5. Consistency from India’s Deepika Kumari: 658 in Wroclaw after a 657 during qualification in Copenhagen. It landed her a second seed at the Archery World Cup stage in Poland but Kumari wasn’t happy.

“It’s not really a good score for me,” she said. “I can do better.”

“It doesn’t really matter where I’m shooting, it’s about my performance and my confidence. I’m always trying to get better.”

6. The Ukrainian compound women’s team shocked the field at the worlds by qualifying in 16th – the last seed to advance to the head-to-head stage of the event – then knocking out the top seeds and launching a run through the brackets to take gold.

Mariya Shkolna, one member of that world-title winning-team, was first over the compound women’s ranking round in Wroclaw.

She, as well as admitting she was a bit shocked to seed top, said that she arrived in Poland relaxed after the surprise win in Copenhagen. The entire team had not practised in the five days they were back in Ukraine because their world gold had sparked a flurry of media interest and meetings with sports officials back home.

7. Another exhausted, but high-seeded, archer: Crystal Gauvin. She took individual silver in Copenhagen then flew back home to the States to work for a week before coming back to Europe for the World Cup stage.

“I’m not good with heat,” she said. Crystal landed 10th over qualification but could have been higher. Her last end had three eights. Over the rest of the 66 arrows in the round, she’d only shot one arrow into the red.

8. The level of competition is insanely high. Now the reigning world champion, Dane Stephan Hansen said he shot “no 60s in the second half, a lot of 59s – which is not what I expect from myself.” He only dropped 13 points over the whole 72-arrow round on his way to the second seed. Some expectation!

9. “I’ve had terrible target panic,” said compound men’s leader Braden Gellenthien, from the USA, as he explained why he changed from a back tension release aid to a thumb trigger and put more weight on his bow. It’s had the right effect: 708/720 and Braden’s first top seed in a while.

“I’m able to put the pin where it needs to be and execute a clean shot,” he said.

10. Top teams: USA ranked first in the recurve men’s, compound men’s and the recurve and compound mixed team competitions.
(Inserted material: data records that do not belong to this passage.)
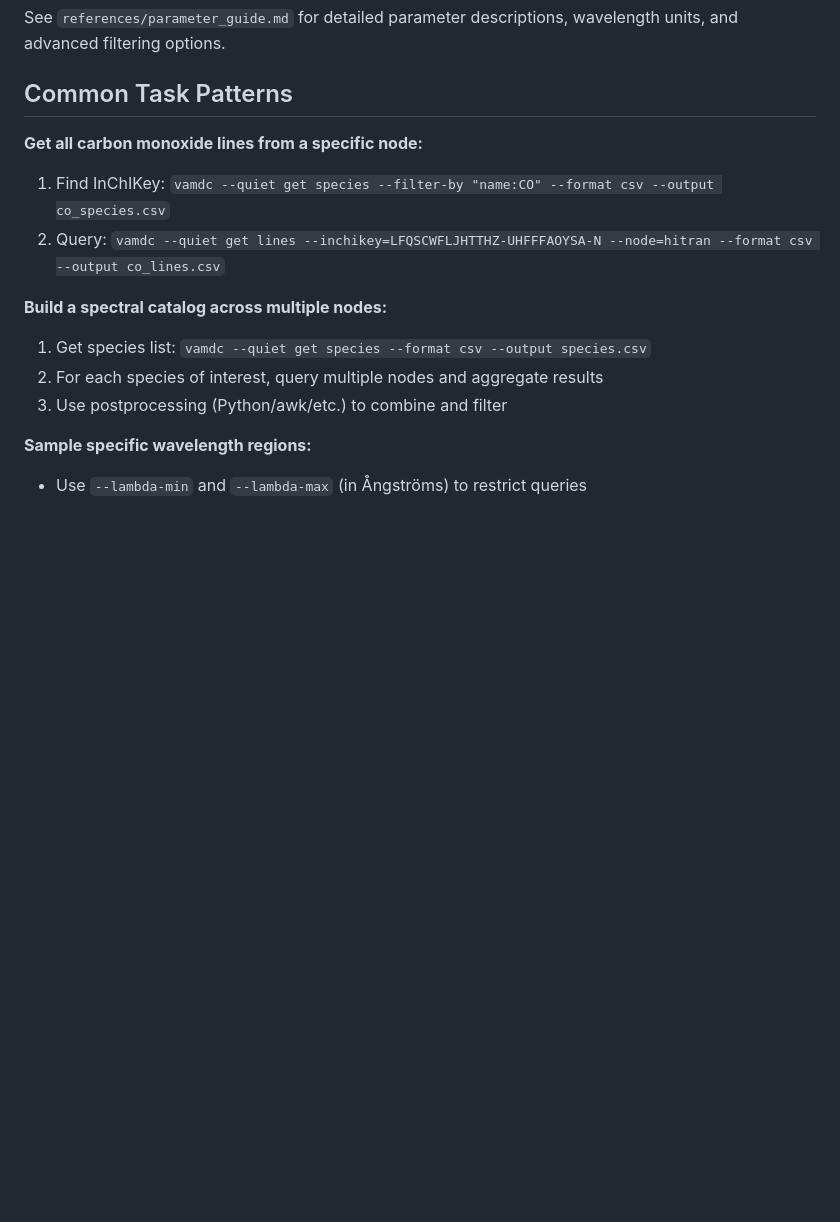
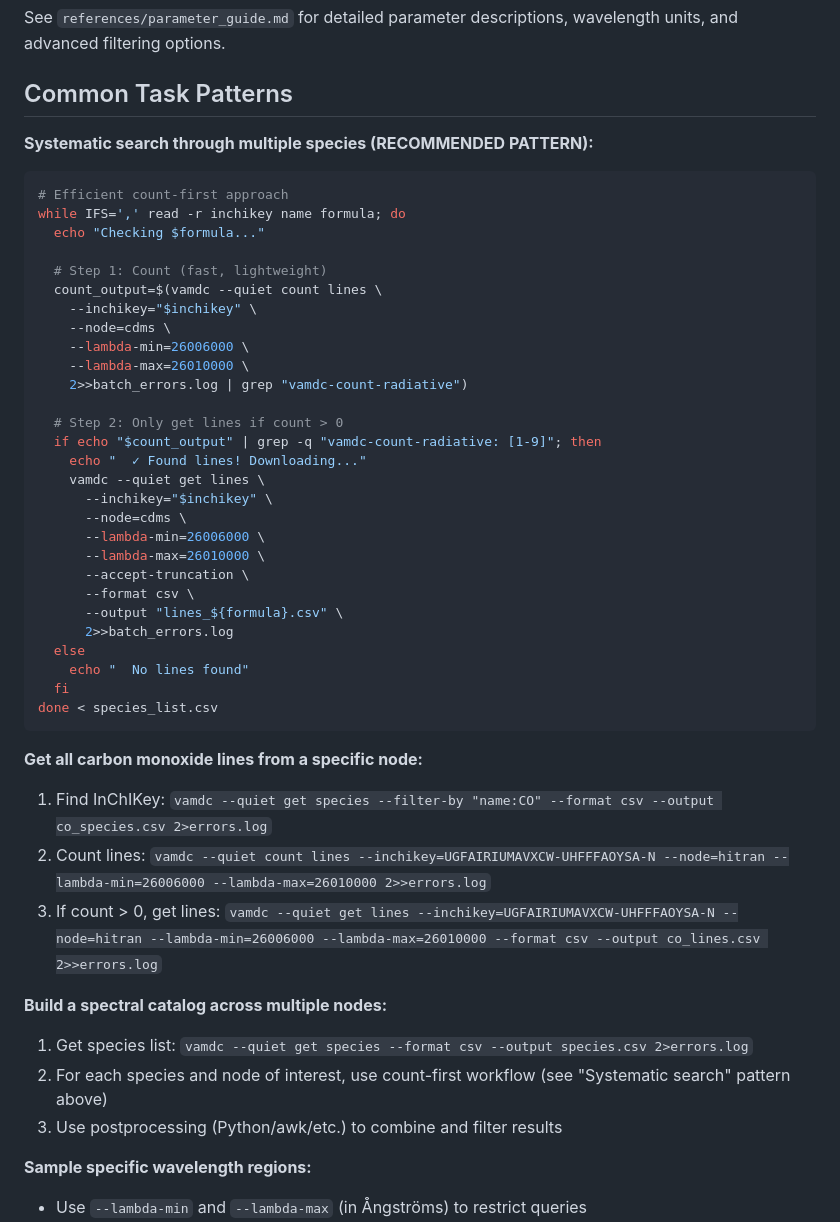
Before and after one commit to VAMDC/pyVAMDC, a Markdown page: skill/SKILL.md, the part around the change printed below. Rendered like a GitHub page; blank space fills up the shorter version.

````diff
--- a/skill/SKILL.md
+++ b/skill/SKILL.md
@@ -244,16 +300,50 @@ See `references/parameter_guide.md` for detailed parameter descriptions, wavelen
 
 ## Common Task Patterns
 
+**Systematic search through multiple species (RECOMMENDED PATTERN):**
+
+```bash
+# Efficient count-first approach
+while IFS=',' read -r inchikey name formula; do
+  echo "Checking $formula..."
+
+  # Step 1: Count (fast, lightweight)
+  count_output=$(vamdc --quiet count lines \
+    --inchikey="$inchikey" \
+    --node=cdms \
+    --lambda-min=26006000 \
+    --lambda-max=26010000 \
+    2>>batch_errors.log | grep "vamdc-count-radiative")
+
+  # Step 2: Only get lines if count > 0
+  if echo "$count_output" | grep -q "vamdc-count-radiative: [1-9]"; then
+    echo "  ✓ Found lines! Downloading..."
+    vamdc --quiet get lines \
+      --inchikey="$inchikey" \
+      --node=cdms \
+      --lambda-min=26006000 \
+      --lambda-max=26010000 \
+      --accept-truncation \
+      --format csv \
+      --output "lines_${formula}.csv" \
+      2>>batch_errors.log
+  else
+    echo "  No lines found"
+  fi
+done < species_list.csv
+```
+
 **Get all carbon monoxide lines from a specific node:**
 
-1. Find InChIKey: `vamdc --quiet get species --filter-by "name:CO" --format csv --output co_species.csv`
-2. Query: `vamdc --quiet get lines --inchikey=LFQSCWFLJHTTHZ-UHFFFAOYSA-N --node=hitran --format csv --output co_lines.csv`
+1. Find InChIKey: `vamdc --quiet get species --filter-by "name:CO" --format csv --output co_species.csv 2>errors.log`
+2. Count lines: `vamdc --quiet count lines --inchikey=UGFAIRIUMAVXCW-UHFFFAOYSA-N --node=hitran --lambda-min=26006000 --lambda-max=26010000 2>>errors.log`
+3. If count > 0, get lines: `vamdc --quiet get lines --inchikey=UGFAIRIUMAVXCW-UHFFFAOYSA-N --node=hitran --lambda-min=26006000 --lambda-max=26010000 --format csv --output co_lines.csv 2>>errors.log`
 
 **Build a spectral catalog across multiple nodes:**
 
-1. Get species list: `vamdc --quiet get species --format csv --output species.csv`
-2. For each species of interest, query multiple nodes and aggregate results
-3. Use postprocessing (Python/awk/etc.) to combine and filter
+1. Get species list: `vamdc --quiet get species --format csv --output species.csv 2>errors.log`
+2. For each species and node of interest, use count-first workflow (see "Systematic search" pattern above)
+3. Use postprocessing (Python/awk/etc.) to combine and filter results
 
 **Sample specific wavelength regions:**
 
````
Also changed, not shown: other parts of skill/SKILL.md (+124 -10 lines).
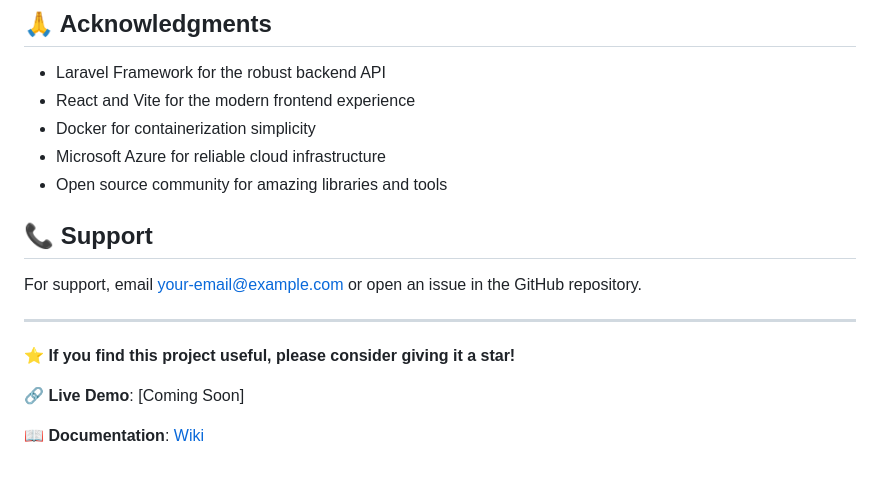
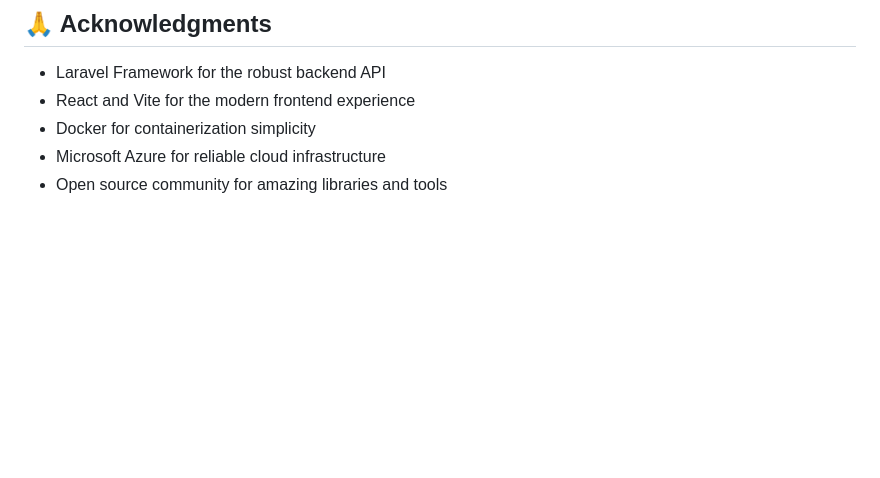
Before and after one commit to HossamAladin/Cloud-Project, a Markdown page: README.md, the part around the change. Drawn GitHub-style; blank space fills up the shorter version.

Commit message:
Remove
Removed support section and related content from README.

```diff
--- a/README.md
+++ b/README.md
@@ -578,15 +578,3 @@ This project is licensed under the MIT License - see the LICENSE file for detail
 - Docker for containerization simplicity
 - Microsoft Azure for reliable cloud infrastructure
 - Open source community for amazing libraries and tools
-
-## 📞 Support
-
-For support, email your-email@example.com or open an issue in the GitHub repository.
-
----
-
-**⭐ If you find this project useful, please consider giving it a star!**
-
-**🔗 Live Demo**: [Coming Soon]
-
-**📖 Documentation**: [Wiki](https://github.com/HossamAladin/Cloud-Project/wiki)
```
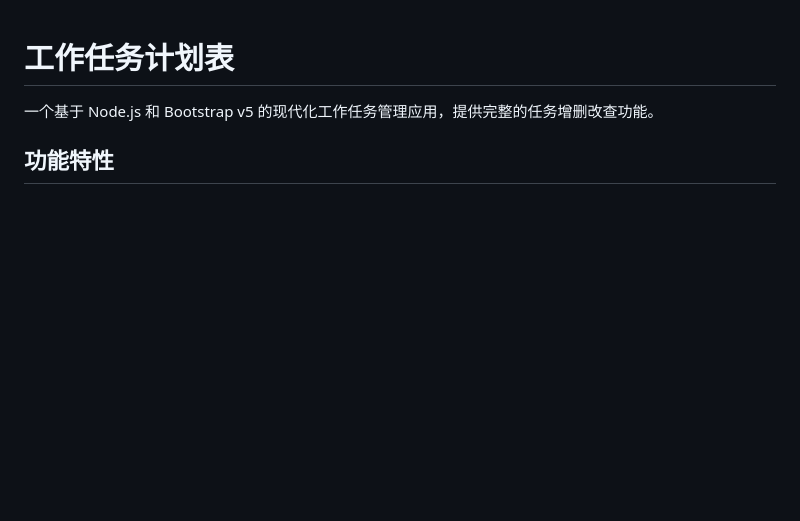
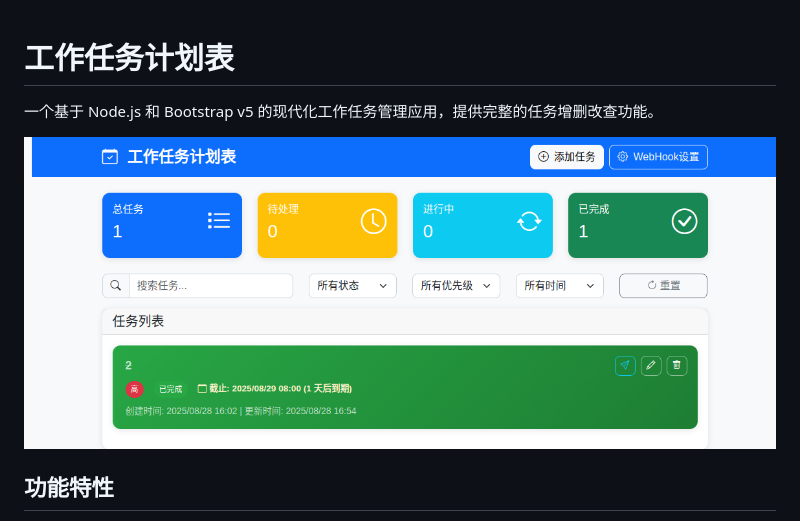
Before and after one commit to hailunchina/work_task, a Markdown page: README.md, the part around the change. Drawn GitHub-style; pictures changed too: snapshot.png (added); blank space fills up the shorter version.

Commit message:
v 0.0.6 补充运行快照

```diff
--- a/README.md
+++ b/README.md
@@ -1,6 +1,10 @@
 # 工作任务计划表
 
 一个基于 Node.js 和 Bootstrap v5 的现代化工作任务管理应用，提供完整的任务增删改查功能。
+
+
+![快照截图](./snapshot.png)
+
 
 ## 功能特性
 
```
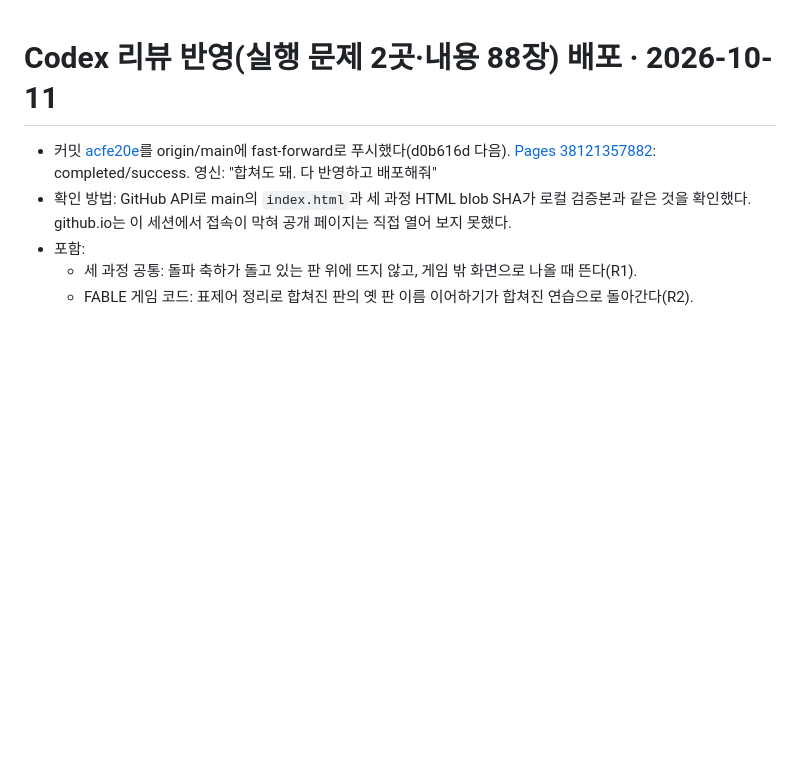
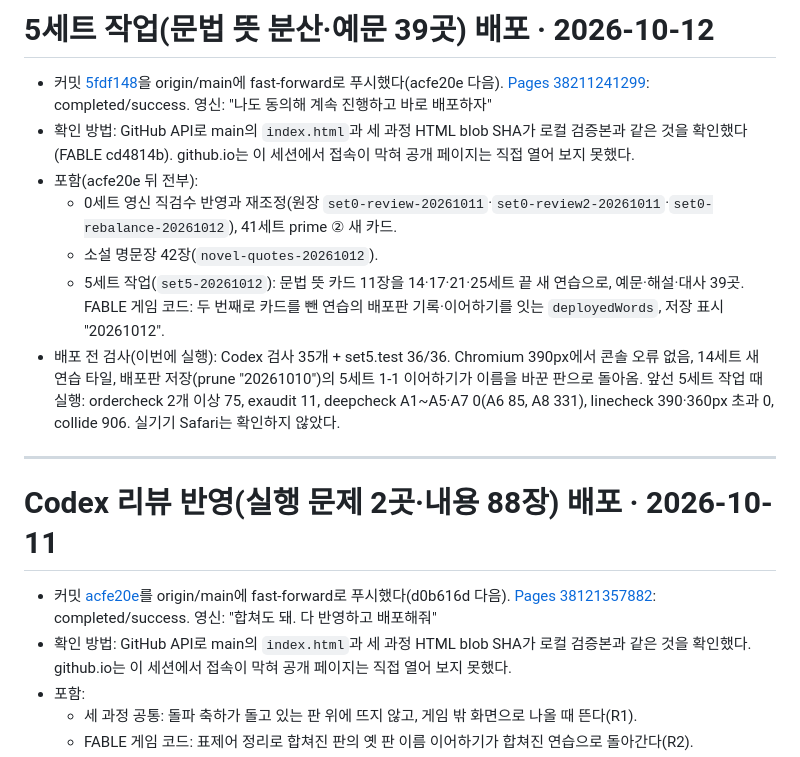
Before and after one commit to esqsoy/vocagoyang, a Markdown page: DEPLOYMENT.md, the part around the change. Rendered like a GitHub page; blank space fills up the shorter version.

Commit message:
배포 기록: 5세트 작업 main 배포(5fdf148, Pages 38211241299 성공)
Co-Authored-By: Claude Opus 5.5 <noreply@anthropic.com>
Claude-Session: https://claude.ai/code/session_01L3t3msS6whG3kxQTTwyKhB

```diff
--- a/DEPLOYMENT.md
+++ b/DEPLOYMENT.md
@@ -1,3 +1,15 @@
+# 5세트 작업(문법 뜻 분산·예문 39곳) 배포 · 2026-10-12
+
+- 커밋 [5fdf148](https://github.com/esqsoy/vocagoyang/commit/5fdf148)을 origin/main에 fast-forward로 푸시했다(acfe20e 다음). [Pages 38211241299](https://github.com/esqsoy/vocagoyang/actions/runs/38211241299): completed/success. 영신: "나도 동의해 계속 진행하고 바로 배포하자"
+- 확인 방법: GitHub API로 main의 `index.html`과 세 과정 HTML blob SHA가 로컬 검증본과 같은 것을 확인했다(FABLE cd4814b). github.io는 이 세션에서 접속이 막혀 공개 페이지는 직접 열어 보지 못했다.
+- 포함(acfe20e 뒤 전부):
+  - 0세트 영신 직검수 반영과 재조정(원장 `set0-review-20261011`·`set0-review2-20261011`·`set0-rebalance-20261012`), 41세트 prime ② 새 카드.
+  - 소설 명문장 42장(`novel-quotes-20261012`).
+  - 5세트 작업(`set5-20261012`): 문법 뜻 카드 11장을 14·17·21·25세트 끝 새 연습으로, 예문·해설·대사 39곳. FABLE 게임 코드: 두 번째로 카드를 뺀 연습의 배포판 기록·이어하기를 잇는 `deployedWords`, 저장 표시 "20261012".
+- 배포 전 검사(이번에 실행): Codex 검사 35개 + set5.test 36/36. Chromium 390px에서 콘솔 오류 없음, 14세트 새 연습 타일, 배포판 저장(prune "20261010")의 5세트 1-1 이어하기가 이름을 바꾼 판으로 돌아옴. 앞선 5세트 작업 때 실행: ordercheck 2개 이상 75, exaudit 11, deepcheck A1~A5·A7 0(A6 85, A8 331), linecheck 390·360px 초과 0, collide 906. 실기기 Safari는 확인하지 않았다.
+
+---
+
 # Codex 리뷰 반영(실행 문제 2곳·내용 88장) 배포 · 2026-10-11
 
 - 커밋 [acfe20e](https://github.com/esqsoy/vocagoyang/commit/acfe20e)를 origin/main에 fast-forward로 푸시했다(d0b616d 다음). [Pages 38121357882](https://github.com/esqsoy/vocagoyang/actions/runs/38121357882): completed/success. 영신: "합쳐도 돼. 다 반영하고 배포해줘"
```
Also changed, not shown: HANDOFF.md (+1 -1 lines).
China had the recurve women’s top seed and Russia the compound women’s.